The program pairs students with a faculty adviser to help guide them with a project, which they must research, assemble and publicly present at the end of the year. This kind of project is useful because it's a skill-builder for students, said professors who advised the students in the project.
The professors also said taking on such a task helps students to distinguish themselves and stand out from their classmates.
"What it does for him is if he goes to grad school, it helps him hone his research skills, his writing skills," said history professor Mason Horrell, who advised student Matt Mistretta. "The same type of experience would be useful in any area."
It also wasn't an automatic-admission to become one of the fellows, said biology professor David Oetinger, who advised graduating physical therapy senior Rex Gillim.
"It's something like a mini-grant," Oetinger said. "Now that it's complete, it's something the student can put on their resume. This carries a little more significance (than a standard work-study program)."
Both Gillim and Mistretta worked on their programs for a full year.
Mistretta began his project -- researching the historical impact of religion in the Deep South -- just after he learned he was one of the fellows when the spring semester ended in 2009.
Gillim began at about the same time, working about 15 hours a week on his microbiology project on top of working a full-time job.
"It certainly gives them a sense of the commitment and hard work that it takes to do a project like this well," Horrell said. "It is a process and it is rather time-consuming."
Both said they found the work interesting throughout the process.
Gillim, who was researching, isolating and identifying various types of bacteria capable of eating through container materials, said his project was also fun.
"I liked to see it as something that was a hobby to me," Gillim said. "It was just something I enjoyed doing."
Oetinger said it is a learning process for everyone, not just the students. If it keeps building, more students will want to become involved in this type of learning, he said.

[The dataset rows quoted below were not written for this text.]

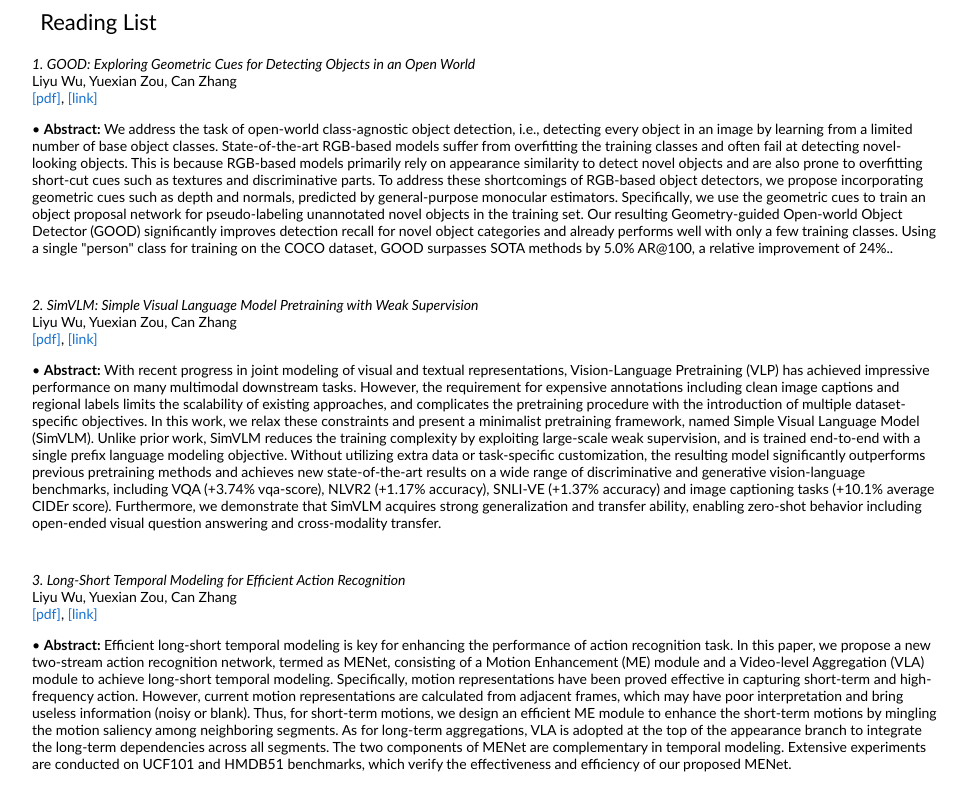
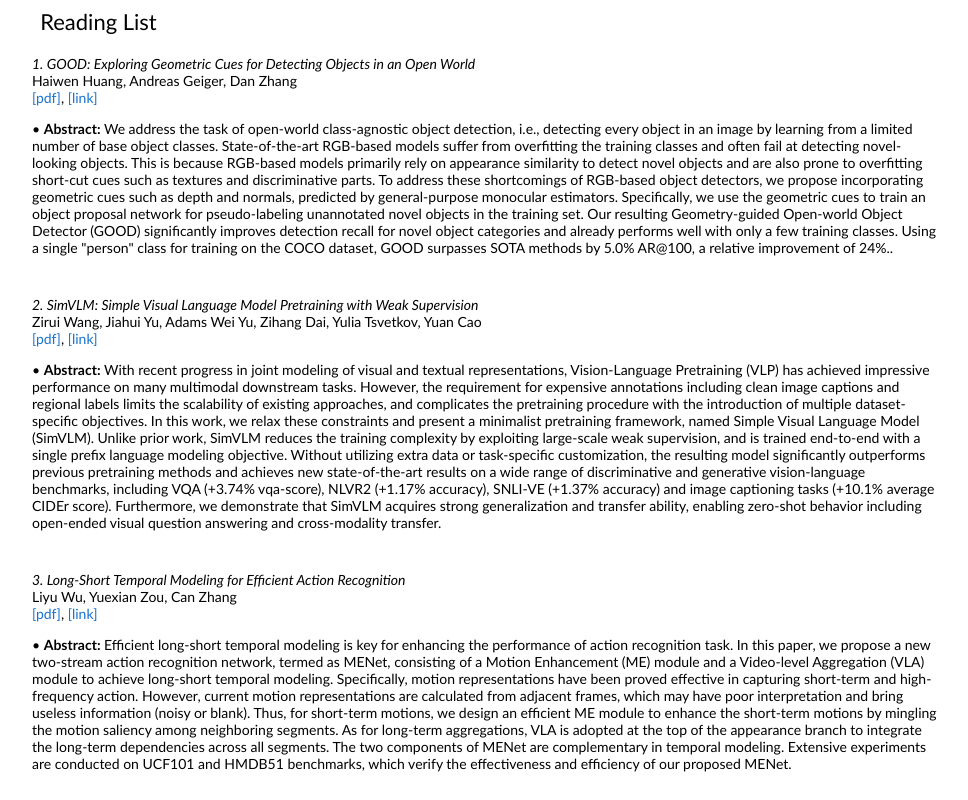
Before and after one commit to Paper-Reading/Paper-Reading.github.io, a plain HTML site: page index.html in a window 1280 px wide. Shown: the top 800 px of the page, without its empty margins (153-1121 px from the left). Drawn offline with Linux system fonts and the light colour scheme.

Commit message:
Update index.html

```diff
--- a/index.html
+++ b/index.html
@@ -23,7 +23,7 @@
 
       <td valign="top" width="75%">
      <em>1. GOOD: Exploring Geometric Cues for Detecting Objects in an Open World</em><br>
-     Liyu Wu, Yuexian Zou, Can Zhang<br>
+     Haiwen Huang, Andreas Geiger, Dan Zhang<br>
 	      <a href="arxiv/2212.11720.pdf">[pdf]</a>,
 	      <a href="https://arxiv.org/abs/2212.11720">[link]</a><br>
 
@@ -39,7 +39,7 @@
 
       <td valign="top" width="75%">
      <em>2. SimVLM: Simple Visual Language Model Pretraining with Weak Supervision</em><br>
-     Liyu Wu, Yuexian Zou, Can Zhang<br>
+     Zirui Wang, Jiahui Yu, Adams Wei Yu, Zihang Dai, Yulia Tsvetkov, Yuan Cao<br>
 	      <a href="arxiv/2108.10904.pdf">[pdf]</a>,
 	      <a href="https://arxiv.org/abs/2108.10904">[link]</a><br>
 
```
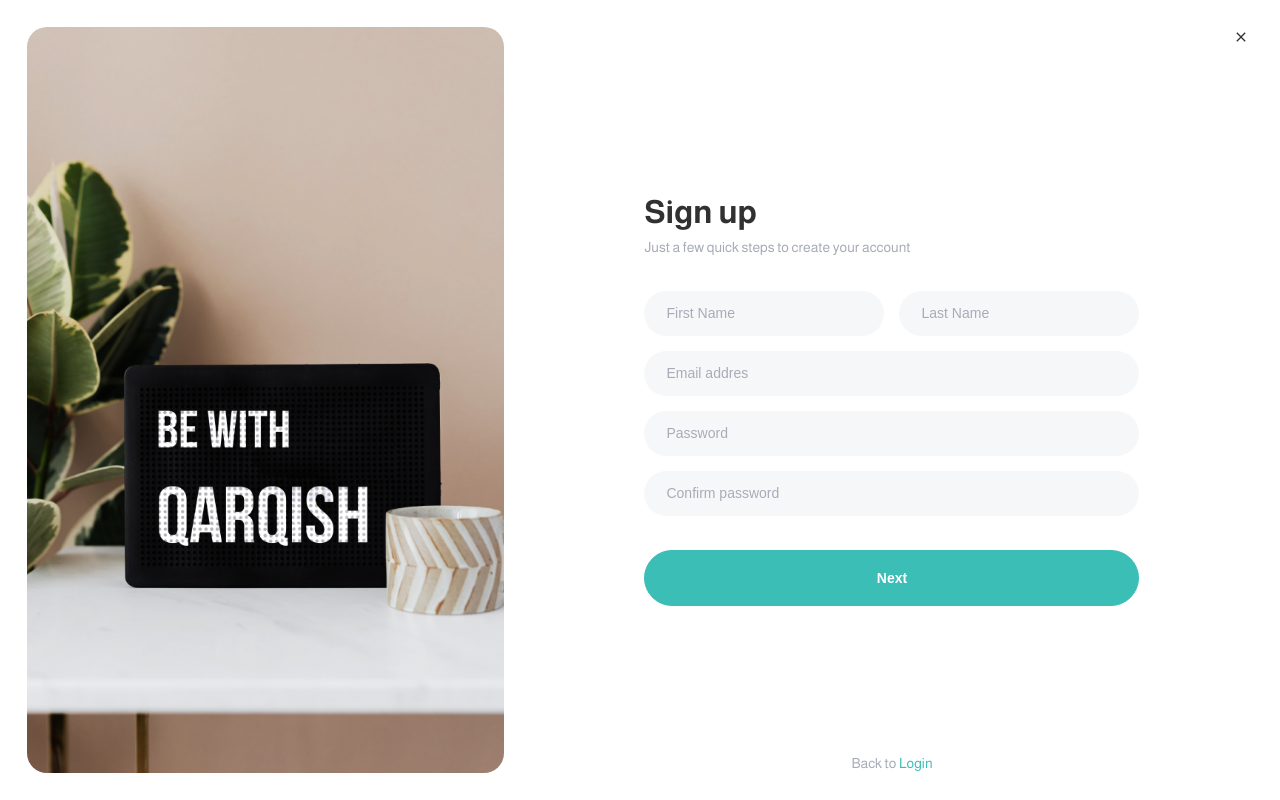
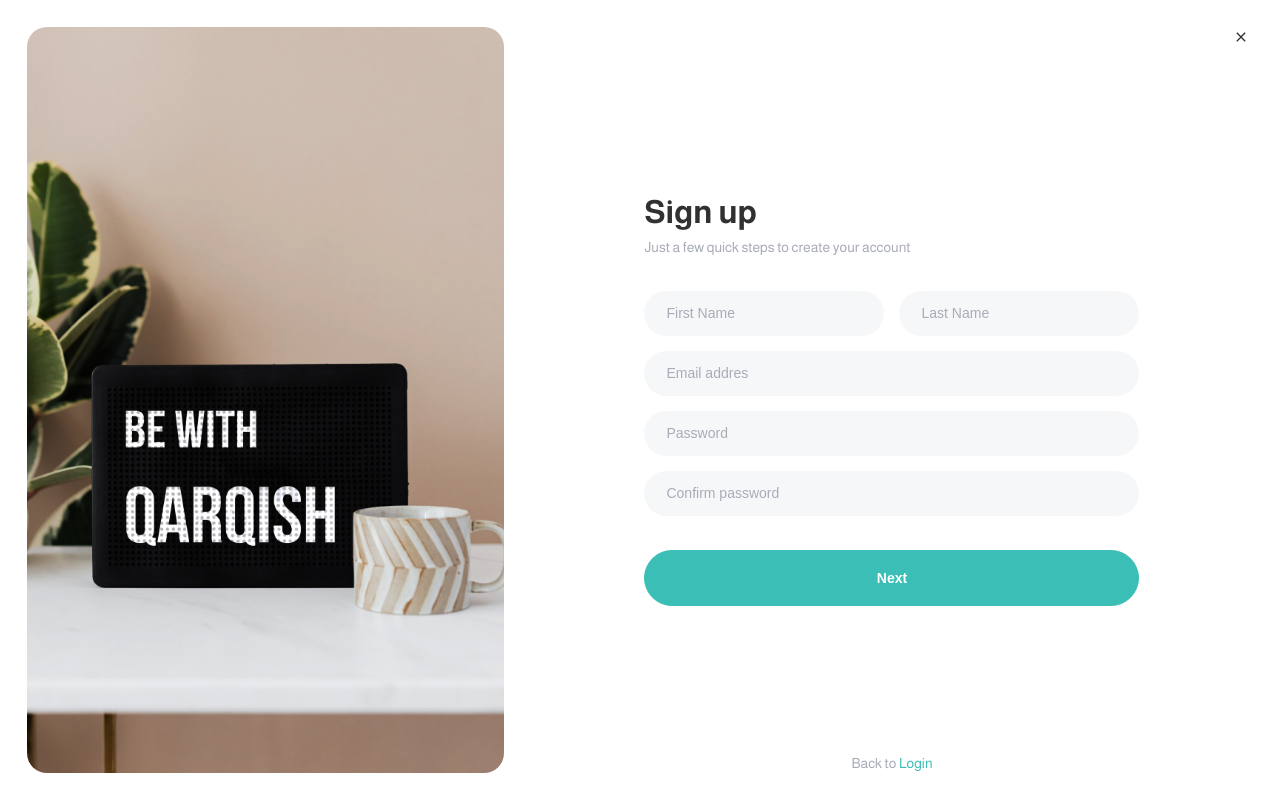
Before and after one commit to Vitalii-Shubnik/LinkUp-practice-team-3, a React (Create React App) app: page /sign-up in a window 1280 px wide. Built offline with nearby package versions, Linux system fonts and the light colour scheme.

Commit message:
auth_css_fix

```diff
--- a/src/components/FormLogin.js
+++ b/src/components/FormLogin.js
@@ -3,23 +3,33 @@
 import { Formik } from "formik";
 import * as Yup from "yup";
 import { useNavigate } from "react-router-dom";
-import {url} from '../constants/constants'
-const login = async(data) => {
-  const user = await fetch(`${url}/auth/login`,{
-    method: 'POST',
-    headers: {
-      'Content-Type': 'application/json',
-    },
-    body: JSON.stringify({
+import { url } from "../constants/constants";
+const login = async (data) => {
+  try {
+    const user = await fetch(`${url}/auth/login`, {
+      method: "POST",
+      headers: {
+        "Content-Type": "application/json",
+      },
+      body: JSON.stringify({
         email: data.email,
-        password: data.password
+        password: data.password,
+      }),
     })
-  }).then(res=>res.json())
-  return user.access_token
-}
+      .then((res) => {
+        res.json();
+      })
+      .catch((error) => {
+        console.log(error);
+      });
+    return user.access_token;
+  } catch (error) {
+    console.log(error);
+  }
+};
 
 const FormLogin = () => {
-  const navigate = useNavigate()
+  const navigate = useNavigate();
   const SignupSchema = Yup.object().shape({
     email: Yup.string().email("Invalid email").required("Email is required"),
     password: Yup.string()
@@ -30,16 +40,13 @@
   return (
     <>
       <Formik
-        initialValues={{
-          email: "",
-          password: "",
-        }}
+        initialValues={{ email: "", password: "" }}
         validationSchema={SignupSchema}
-        onSubmit={async(values, { setSubmitting }) => {
-          const user = await login(values)
-          setSubmitting(false)
-          localStorage.setItem('user', JSON.stringify(user) )
-          user && navigate('/')
+        onSubmit={async (values, { setSubmitting }) => {
+          const user = await login(values);
+          setSubmitting(false);
+          localStorage.setItem("user", JSON.stringify(user));
+          user && navigate("/");
         }}
       >
         {({
@@ -60,7 +67,7 @@
               onChange={handleChange}
               onBlur={handleBlur}
               value={values.email}
-            />
+            />{" "}
             <div
               className={`error ${touched.email && errors.email && "shown"}`}
             >
@@ -75,19 +82,21 @@
               onBlur={handleBlur}
               value={values.password}
             />
-
             <div
-              className={`error ${touched.password && errors.password && "shown"
-                }`}
+              className={`error ${
+                touched.password && errors.password && "shown"
+              }`}
             >
-              {errors.password}
+              {" "}
+              {errors.password}{" "}
             </div>
             <button
               className="login_sub_button"
               type="submit"
               disabled={isSubmitting}
             >
-              Login
+              {" "}
+              Login{" "}
             </button>
           </form>
         )}
@@ -95,5 +104,4 @@
     </>
   );
 };
-
 export default FormLogin;
--- a/src/pages/SignIn.js
+++ b/src/pages/SignIn.js
@@ -4,17 +4,16 @@
 import { Link, useNavigate } from "react-router-dom";
 import FormLogin from "../components/FormLogin";
 
-
 const SignIn = () => {
-  const [user, setUser] = useState(localStorage.getItem('user'))
-  const navigate = useNavigate()
+  const [user, setUser] = useState(localStorage.getItem("user"));
+  const navigate = useNavigate();
 
   useEffect(() => {
-    user!=='undefined' && user && navigate('/')
-  }, [])
+    user !== "undefined" && user && navigate("/");
+  }, []);
   return (
     <div className="main_containter">
-      <div className="block signin_image_block"></div>
+      <div className="block auth_image_block" style={{ width: "1112px" }}></div>
       <div className="block auth_form_block">
         <div className="login_form_space">
           <div className="form_header">
--- a/src/pages/SignUp.js
+++ b/src/pages/SignUp.js
@@ -5,17 +5,19 @@
 import { Link, useNavigate } from "react-router-dom";
 
 const SignUp = () => {
-
-  const [user, setUser] = useState(localStorage.getItem('user'))
-  const navigate = useNavigate()
+  const [user, setUser] = useState(localStorage.getItem("user"));
+  const navigate = useNavigate();
 
   useEffect(() => {
-    user!=='undefined' && user && navigate('/')
-  }, [])
+    user !== "undefined" && user && navigate("/");
+  }, []);
 
   return (
     <div className="main_containter">
-      <div className="block signup_image_block"></div>
+      <div
+        className="block auth_image_block"
+        style={{ width: "calc(40% - var(--gap)/2)" }}
+      ></div>
       <div className="block auth_form_block">
         <div className="form_space">
           <div className="form_header">
--- a/src/styles/auth.css
+++ b/src/styles/auth.css
@@ -15,12 +15,12 @@
     background: white;
   }
 
-  .signup_image_block {
+  .auth_image_block{
     border-radius: 20px;
     background: url(../images/pexels-karolina-grabowska-4466208.png);
     background-repeat: no-repeat;
     background-size: cover;
-    width: calc(40% - var(--gap)/2);
+    background-position: 50% 43%;
   }
 
   .auth_form_block {
@@ -30,13 +30,6 @@
   }
 
 
-  .signin_image_block {
-    border-radius: 20px;
-    background: url(../images/pexels_login.png);
-    background-repeat: no-repeat;
-    background-size: cover;
-    width: 1112px;
-  }
 
   .exit {
     cursor: pointer;
```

"Things have to start small and build," Oetinger said. "I think it's nice to see more involved, quality projects starting. That sort of thing is contagious."